- Brief
Report the count of lines in the listing below that include the string "components", with no other text.

- Given data
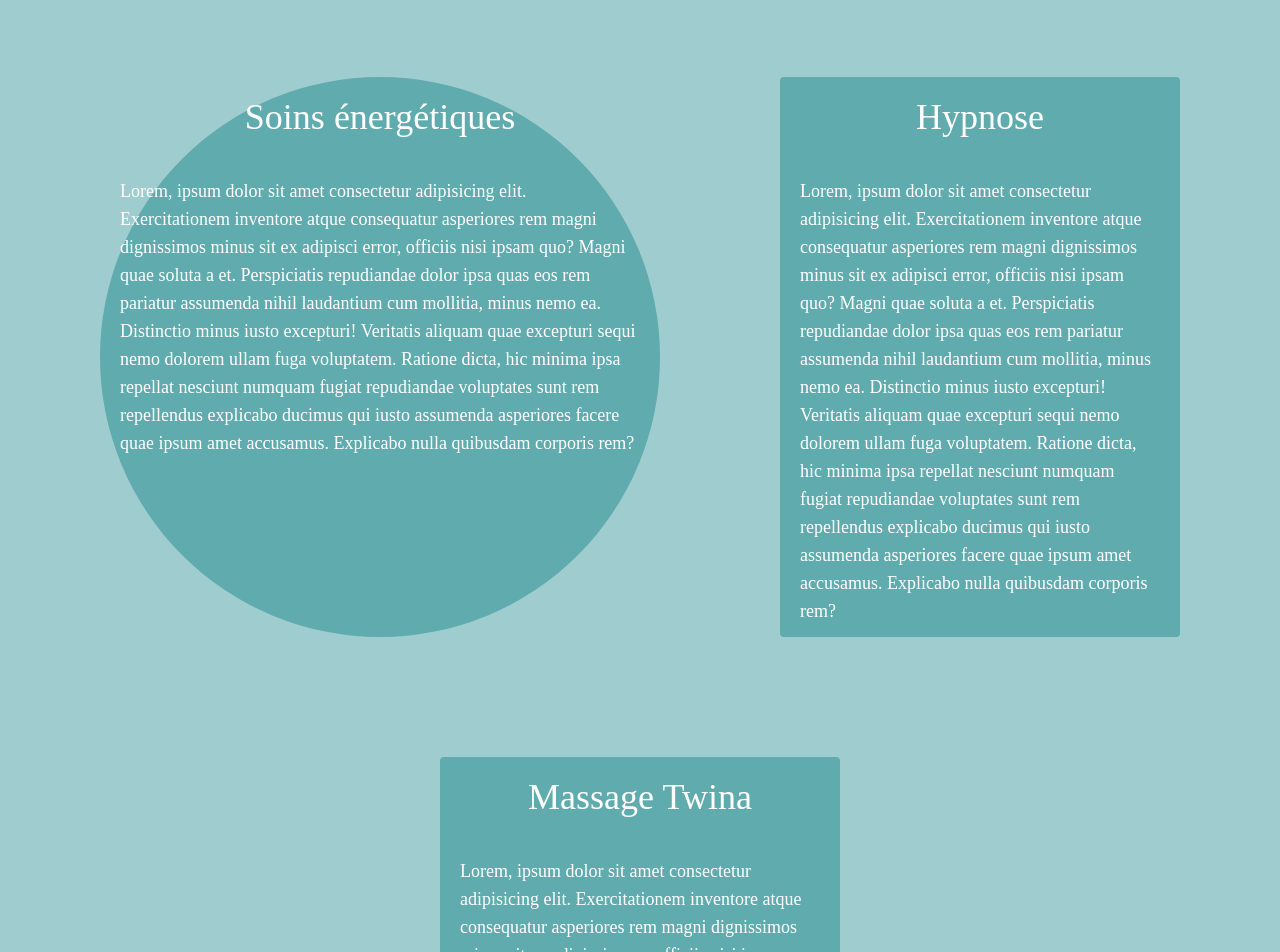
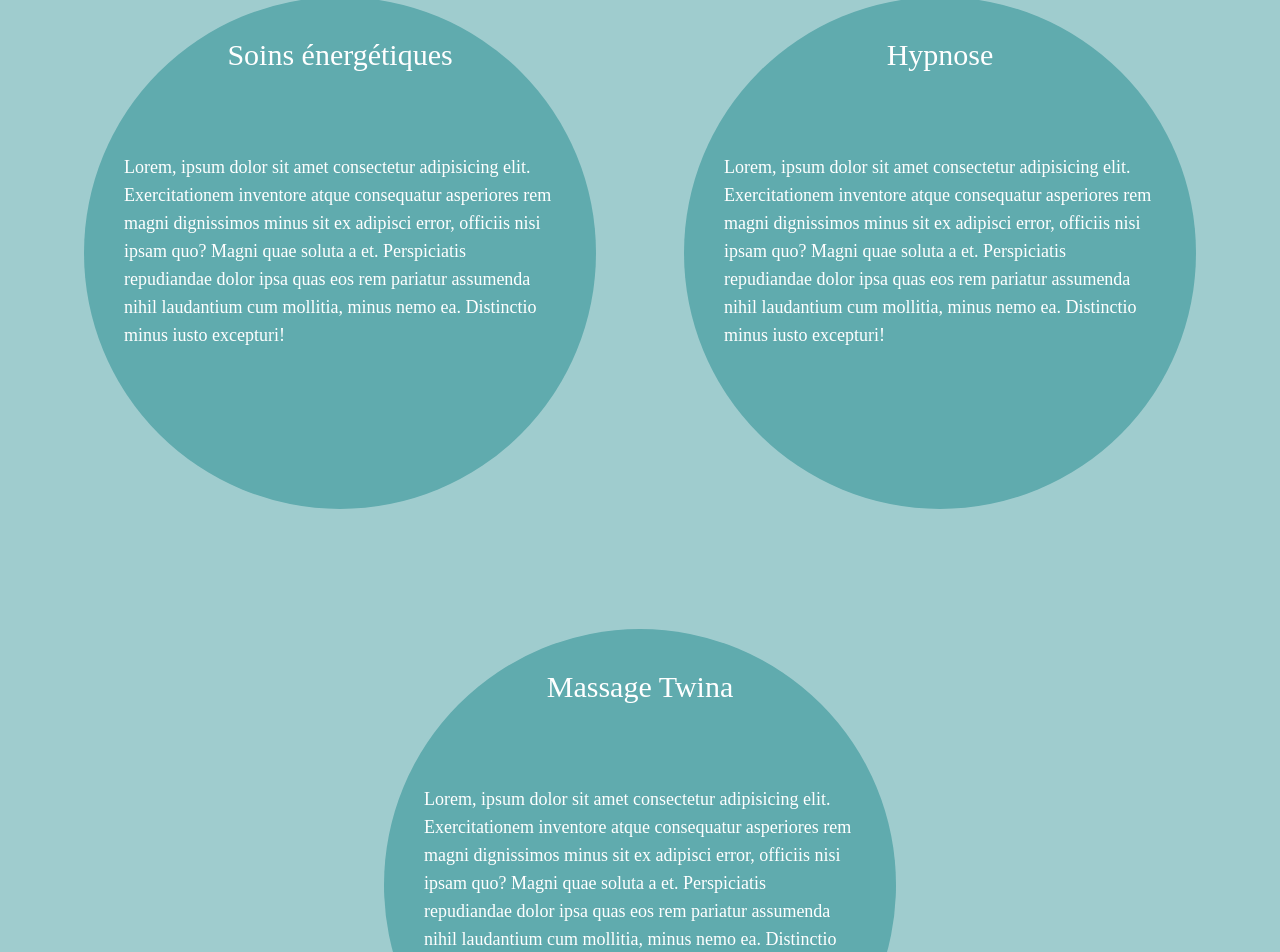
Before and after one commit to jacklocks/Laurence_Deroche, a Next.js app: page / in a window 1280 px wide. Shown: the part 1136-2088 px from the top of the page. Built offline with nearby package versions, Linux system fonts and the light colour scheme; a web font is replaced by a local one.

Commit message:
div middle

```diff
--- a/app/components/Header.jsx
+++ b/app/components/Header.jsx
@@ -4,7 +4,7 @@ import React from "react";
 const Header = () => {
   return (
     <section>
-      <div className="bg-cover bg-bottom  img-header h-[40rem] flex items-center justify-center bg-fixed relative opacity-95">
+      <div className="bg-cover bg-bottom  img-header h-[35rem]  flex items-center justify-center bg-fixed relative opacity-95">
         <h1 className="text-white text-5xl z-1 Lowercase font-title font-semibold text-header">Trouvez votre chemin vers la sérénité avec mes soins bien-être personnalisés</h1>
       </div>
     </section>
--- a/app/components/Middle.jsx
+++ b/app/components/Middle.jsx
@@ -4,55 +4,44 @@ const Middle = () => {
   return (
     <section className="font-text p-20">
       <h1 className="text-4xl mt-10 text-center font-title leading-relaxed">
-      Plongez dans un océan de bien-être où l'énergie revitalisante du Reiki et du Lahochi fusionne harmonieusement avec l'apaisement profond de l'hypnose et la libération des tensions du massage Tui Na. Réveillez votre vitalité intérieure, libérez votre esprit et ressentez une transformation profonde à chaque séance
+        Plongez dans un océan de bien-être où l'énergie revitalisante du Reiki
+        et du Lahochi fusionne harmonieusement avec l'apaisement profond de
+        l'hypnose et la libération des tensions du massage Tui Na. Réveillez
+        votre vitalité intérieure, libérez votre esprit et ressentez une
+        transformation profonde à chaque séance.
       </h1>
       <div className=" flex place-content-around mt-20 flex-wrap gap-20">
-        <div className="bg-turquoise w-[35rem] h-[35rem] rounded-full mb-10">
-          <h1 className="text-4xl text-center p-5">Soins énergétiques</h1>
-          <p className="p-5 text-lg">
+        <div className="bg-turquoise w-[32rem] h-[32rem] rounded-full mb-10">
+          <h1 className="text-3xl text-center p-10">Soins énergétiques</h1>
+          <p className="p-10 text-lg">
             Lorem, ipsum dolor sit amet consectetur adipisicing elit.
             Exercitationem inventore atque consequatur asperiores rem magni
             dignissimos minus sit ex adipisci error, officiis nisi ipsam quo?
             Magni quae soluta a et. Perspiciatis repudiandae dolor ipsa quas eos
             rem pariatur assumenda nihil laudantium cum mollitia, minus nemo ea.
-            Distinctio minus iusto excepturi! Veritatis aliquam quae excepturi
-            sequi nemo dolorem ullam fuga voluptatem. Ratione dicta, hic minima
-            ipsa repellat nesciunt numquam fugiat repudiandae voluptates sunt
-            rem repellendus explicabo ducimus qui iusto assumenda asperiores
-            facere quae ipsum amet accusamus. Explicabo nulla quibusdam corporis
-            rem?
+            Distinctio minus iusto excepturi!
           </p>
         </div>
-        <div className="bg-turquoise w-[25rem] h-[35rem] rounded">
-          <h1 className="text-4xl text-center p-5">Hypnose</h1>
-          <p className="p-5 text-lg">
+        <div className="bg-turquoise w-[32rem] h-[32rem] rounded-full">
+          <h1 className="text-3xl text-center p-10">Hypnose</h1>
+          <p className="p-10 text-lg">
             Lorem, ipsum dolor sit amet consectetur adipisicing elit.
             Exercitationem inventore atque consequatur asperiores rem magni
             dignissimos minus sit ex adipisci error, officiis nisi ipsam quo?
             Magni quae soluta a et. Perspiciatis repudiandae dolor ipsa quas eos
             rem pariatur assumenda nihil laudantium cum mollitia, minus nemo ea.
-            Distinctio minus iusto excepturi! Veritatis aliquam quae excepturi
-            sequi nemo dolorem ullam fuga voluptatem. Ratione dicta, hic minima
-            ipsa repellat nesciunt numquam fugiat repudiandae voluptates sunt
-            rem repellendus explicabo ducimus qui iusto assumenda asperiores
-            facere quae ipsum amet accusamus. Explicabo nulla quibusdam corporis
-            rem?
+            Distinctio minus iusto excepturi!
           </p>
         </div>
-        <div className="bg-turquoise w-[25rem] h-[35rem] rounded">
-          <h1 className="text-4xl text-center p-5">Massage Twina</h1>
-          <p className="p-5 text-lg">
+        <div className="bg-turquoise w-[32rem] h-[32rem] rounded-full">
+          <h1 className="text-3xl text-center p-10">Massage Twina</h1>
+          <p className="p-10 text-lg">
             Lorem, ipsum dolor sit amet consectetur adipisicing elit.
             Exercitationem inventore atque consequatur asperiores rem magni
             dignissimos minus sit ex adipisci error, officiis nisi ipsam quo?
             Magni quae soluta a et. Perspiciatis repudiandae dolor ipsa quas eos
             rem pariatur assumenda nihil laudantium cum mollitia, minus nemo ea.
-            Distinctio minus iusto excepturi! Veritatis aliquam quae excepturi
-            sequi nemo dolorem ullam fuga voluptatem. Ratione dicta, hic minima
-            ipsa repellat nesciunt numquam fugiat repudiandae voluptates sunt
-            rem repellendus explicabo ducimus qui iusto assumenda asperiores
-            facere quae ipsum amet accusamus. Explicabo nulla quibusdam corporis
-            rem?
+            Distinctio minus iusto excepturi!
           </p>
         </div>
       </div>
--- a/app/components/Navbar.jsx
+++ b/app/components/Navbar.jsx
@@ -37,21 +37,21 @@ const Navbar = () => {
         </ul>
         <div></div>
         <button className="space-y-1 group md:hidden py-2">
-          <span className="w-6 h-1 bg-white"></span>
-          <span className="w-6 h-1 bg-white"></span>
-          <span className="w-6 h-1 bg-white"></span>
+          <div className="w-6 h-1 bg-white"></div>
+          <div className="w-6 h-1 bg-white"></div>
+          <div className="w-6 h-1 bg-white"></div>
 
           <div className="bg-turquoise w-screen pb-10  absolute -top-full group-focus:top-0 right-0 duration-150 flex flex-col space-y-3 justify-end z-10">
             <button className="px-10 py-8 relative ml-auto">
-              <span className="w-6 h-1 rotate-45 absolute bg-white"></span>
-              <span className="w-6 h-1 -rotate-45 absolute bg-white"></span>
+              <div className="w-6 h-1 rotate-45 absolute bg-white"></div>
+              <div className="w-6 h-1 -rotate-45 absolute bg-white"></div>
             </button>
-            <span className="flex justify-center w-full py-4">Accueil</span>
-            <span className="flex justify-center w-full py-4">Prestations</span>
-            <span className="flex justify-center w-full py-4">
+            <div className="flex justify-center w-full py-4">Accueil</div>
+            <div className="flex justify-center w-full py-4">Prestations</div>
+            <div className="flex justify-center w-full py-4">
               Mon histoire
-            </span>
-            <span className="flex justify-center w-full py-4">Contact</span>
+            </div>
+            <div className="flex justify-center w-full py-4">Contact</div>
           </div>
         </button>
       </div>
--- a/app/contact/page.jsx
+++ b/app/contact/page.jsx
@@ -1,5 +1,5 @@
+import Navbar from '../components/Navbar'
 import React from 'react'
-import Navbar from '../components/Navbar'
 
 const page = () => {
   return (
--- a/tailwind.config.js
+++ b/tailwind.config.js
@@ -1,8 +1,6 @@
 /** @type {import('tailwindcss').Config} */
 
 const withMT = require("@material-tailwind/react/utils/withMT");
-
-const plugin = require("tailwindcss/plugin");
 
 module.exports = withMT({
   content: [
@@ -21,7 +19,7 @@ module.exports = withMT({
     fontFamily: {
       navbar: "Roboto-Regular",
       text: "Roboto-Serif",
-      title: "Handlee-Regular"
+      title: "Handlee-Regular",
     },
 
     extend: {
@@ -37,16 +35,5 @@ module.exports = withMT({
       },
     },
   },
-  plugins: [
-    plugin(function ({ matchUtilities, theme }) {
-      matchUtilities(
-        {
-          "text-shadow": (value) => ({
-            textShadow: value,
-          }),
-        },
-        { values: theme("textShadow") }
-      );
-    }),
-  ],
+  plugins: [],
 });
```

- Output
8